When you Google “1972 Olympics Munich” the first few sites that come up have nothing to do with Gold Medals, Mark Spitz or world records. Instead they highlight the coldblooded murdering of eleven members of the Israeli Olympic team by Palestinian terrorists, known as Black September.
Lack of Security
In an effort to create a relaxed environment and distract people from the images of Nazi Germany, the Germans failed to provide the proper security for the Olympics in 1972. Even when a Palestinian informant warned of the attack three weeks before (according to a 2012 article in Der Spiegel) and local authorities in Munich did not respond in a way that could have easily prevented the murders.
The documentary film One Day in September claims that “security in the athletes’ village was intentionally lax and that athletes often came and went from the village without presenting proper identification. Many athletes bypassed security checkpoints, and climbed over the chain-link fence surrounding the village.”[i]
The initial attack was on September 5th in the early hours of the morning. Several of the Israelis resisted the attackers, giving their friends and fellow athletes time to escape. Yossef Gutfreund who saw the masked attackers seeking to enter his dorm ran towards the door shouting, alerting others, and threw his massive 300lb physique against the door.
Another Israeli, Moshe Weinberg, who was captured after being shot in the face, purposely lied about where his fellow countrymen were, providing them time to escape. “As the athletes were marched back to the coaches’ apartment, the wounded Weinberg … attacked the kidnappers, allowing one of his wrestlers, Gad Tsobari, to escape via the underground parking garage. The burly Weinberg knocked one of the intruders unconscious and slashed another with a fruit knife before being shot to death. Weightlifter Yossef Romano, a veteran of the Six-Day War, also attacked and wounded one of the intruders before being shot and killed.”[ii]
The terrorists had two dead bodies and nine hostages. Then they listed their de
mands. They placed one bullet-ridden body next to the hostages and threw one outside, to illustrate their resolve. They wanted Israel to release over 200 prisoners in exchange for the hostages.
Germans Embarrassed and a Noble Gesture
The Germans were quite embarrassed that only a few decades after the Holocaust, Jews were again being killed on their own soil. To his credit, Munich police chief Manfred Schreiber offered the terrorists a significant amount of cash and himself along with two high-ranking German officials in exchange for the Israelis. The offer was rebuffed. Despite repeated offers of money, the world would soon find out that terrorists by definition are unyielding. They claimed, “money means nothing to us; our lives mean nothing to us.”
German police, dressed as athletes took up positions. However, the media’s filming of their actions, and then broadcasting it on television only aided the terrorists, who demanded that the police leave… which they did.
A Plan Gone Awry
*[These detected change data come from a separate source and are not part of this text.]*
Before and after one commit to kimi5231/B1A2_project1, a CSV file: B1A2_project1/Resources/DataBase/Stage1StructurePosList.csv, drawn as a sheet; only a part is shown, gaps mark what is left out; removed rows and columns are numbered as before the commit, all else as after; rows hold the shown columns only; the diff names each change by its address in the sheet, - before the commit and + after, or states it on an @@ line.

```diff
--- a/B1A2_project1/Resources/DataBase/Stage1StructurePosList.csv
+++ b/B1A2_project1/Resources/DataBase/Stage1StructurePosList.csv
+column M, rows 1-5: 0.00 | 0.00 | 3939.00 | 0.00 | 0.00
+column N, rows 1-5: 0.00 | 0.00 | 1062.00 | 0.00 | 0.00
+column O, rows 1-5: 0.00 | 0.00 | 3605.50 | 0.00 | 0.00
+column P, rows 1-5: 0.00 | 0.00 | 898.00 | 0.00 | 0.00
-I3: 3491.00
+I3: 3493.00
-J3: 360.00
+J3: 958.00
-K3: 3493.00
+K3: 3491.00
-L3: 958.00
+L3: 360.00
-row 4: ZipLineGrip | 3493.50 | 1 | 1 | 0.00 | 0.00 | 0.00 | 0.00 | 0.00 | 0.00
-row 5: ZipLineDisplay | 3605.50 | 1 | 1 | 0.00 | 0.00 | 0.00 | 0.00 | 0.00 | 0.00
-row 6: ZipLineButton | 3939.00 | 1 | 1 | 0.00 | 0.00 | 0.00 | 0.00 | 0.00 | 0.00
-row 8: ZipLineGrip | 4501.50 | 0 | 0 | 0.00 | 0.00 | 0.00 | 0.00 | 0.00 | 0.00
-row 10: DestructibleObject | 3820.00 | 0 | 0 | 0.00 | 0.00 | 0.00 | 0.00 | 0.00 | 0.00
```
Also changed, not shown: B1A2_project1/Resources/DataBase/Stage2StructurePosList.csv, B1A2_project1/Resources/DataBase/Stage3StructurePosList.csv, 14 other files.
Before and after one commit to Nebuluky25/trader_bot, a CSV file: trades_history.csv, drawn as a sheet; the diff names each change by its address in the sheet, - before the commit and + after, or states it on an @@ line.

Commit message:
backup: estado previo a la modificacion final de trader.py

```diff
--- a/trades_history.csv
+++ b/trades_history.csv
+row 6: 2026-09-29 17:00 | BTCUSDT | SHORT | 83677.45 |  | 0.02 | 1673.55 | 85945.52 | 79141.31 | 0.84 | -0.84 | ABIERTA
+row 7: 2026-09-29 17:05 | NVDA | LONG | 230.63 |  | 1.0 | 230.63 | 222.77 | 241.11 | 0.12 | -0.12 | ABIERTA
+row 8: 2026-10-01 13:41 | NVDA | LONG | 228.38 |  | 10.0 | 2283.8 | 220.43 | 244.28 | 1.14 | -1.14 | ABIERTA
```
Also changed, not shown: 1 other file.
In the end, the Germans feigned agreement to the demands of the terrorists and convinced them to go to a nearby airfield where an ambush was being set. However, when they realized there were more gunmen than they had originally thought, the Germans abandoned the idea. When the Palestinians arrived at the airfield, they discovered an empty airplane—as the ‘crew’, German police—had already fled.
The Palestinian terrorists realized they had been lured there on false pretenses and a gunfight broke out. The Germans had positioned snipers at the airfield, one of which admitted later he was unqualified, and they sought to take out the terrorist leader. Sadly, they missed.
Then chaos broke out. Several of the hostages were killed at point blank range. The leader of the Palestinians, realizing this would be a fight to the death, attacked the police who quickly shot him dead. However, there is much speculation as to what happened to the remaining hostages. A later German investigation revealed the authorities might have not only killed one of their own snipers, but the remaining hostages. However, a Time Magazine reconstruction concluded that a surviving terrorist raked the five remaining hostages with machine gun fire.
“They’re All Dead”
When the dust settled, all of the Israeli athletes were dead and three Palestinian terrorists were captured.
Jim McKay, whose intro the ABC’s Wide World of Sports has become as famous as the man himself, was hosting the Olympics. How ironic—the man who weekly spoke of the “agony of defeat” was the one to share the fate of the Israelis with the world. McKay was on air for fourteen hours without a break and at 3:24 A.M. he reported:
“When I was a kid, my father used to say ‘Our greatest hopes and our worst fears are seldom realized.’ Our worst fears have been realized tonight. They’ve now said that there were eleven hostages. Two were killed in their rooms yesterday morning; nine were killed at the airport tonight. They’re all gone.” (See Video)